Directions: Your output should be one number, which is how many lines in the material contain "other".

Entries shown:
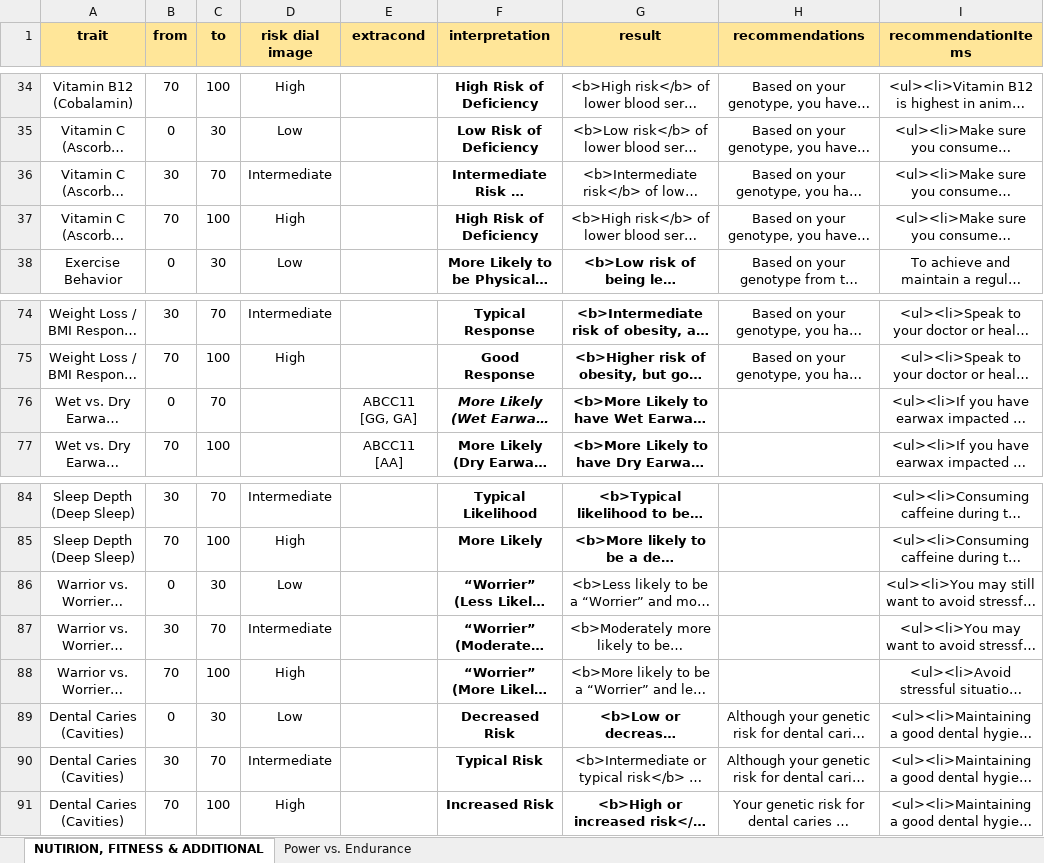
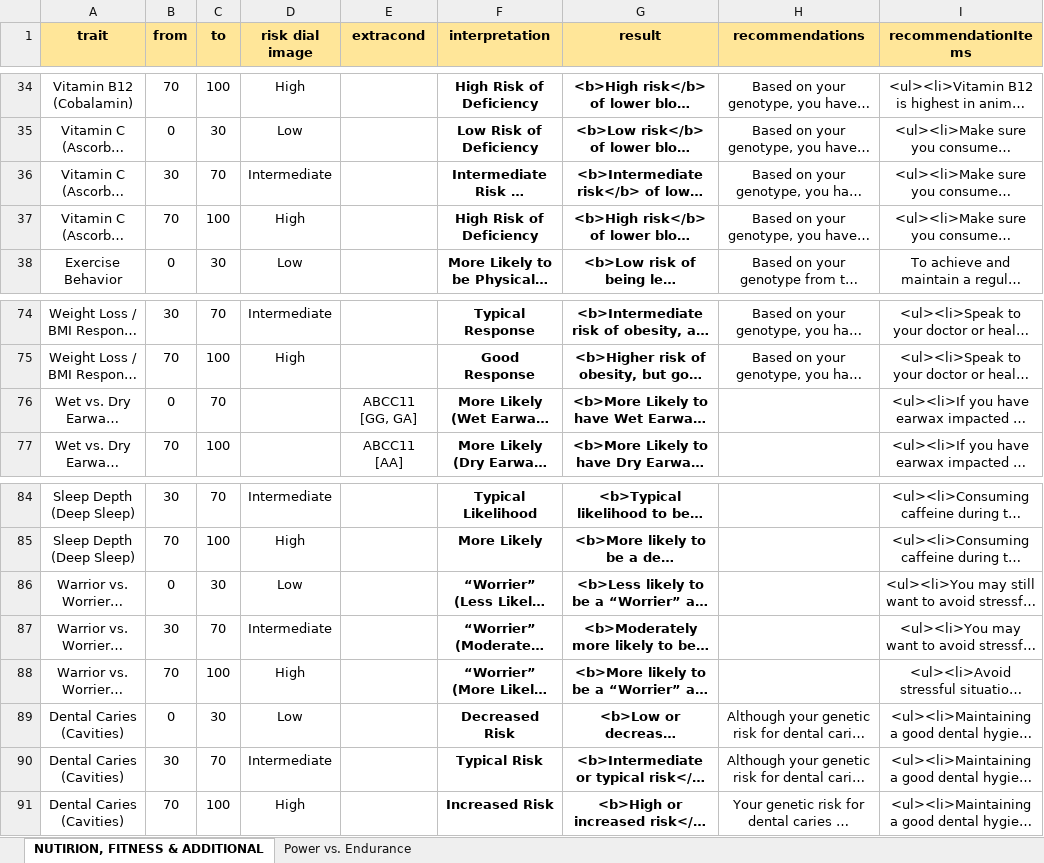
Before and after one commit to Zoeza/tovana-root, an Excel workbook: src/templates/fitness&nutrition_reports/Nutrition_Fitness_Additional_Traits_Interpretations7.12.19.xlsx, sheet NUTIRION, FITNESS & ADDITIONAL, drawn as a sheet; only a part is shown, gaps mark what is left out; long unchanged cells end in …; values as stored, in another font and other column widths than the file's, no borders; the diff covers the shown part only; the diff names each change by its address in the sheet, - before the commit and + after, or states it on an @@ line.

```diff
--- a/src/templates/fitness&nutrition_reports/Nutrition_Fitness_Additional_Traits_Interpretations7.12.19.xlsx (sheet NUTIRION, FITNESS & ADDITIONAL)
+++ b/src/templates/fitness&nutrition_reports/Nutrition_Fitness_Additional_Traits_Interpretations7.12.19.xlsx (sheet NUTIRION, FITNESS & ADDITIONAL)
-G34:G37 bold: off
+G34:G37 bold: on
-F76 italic: on
+F76 italic: off
-G86:G88 bold: off
+G86:G88 bold: on
-G90 bold: off
+G90 bold: on
```
Also changed, not shown: cell formats elsewhere in this sheet, charts or pictures, 3 other files.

Task output: 2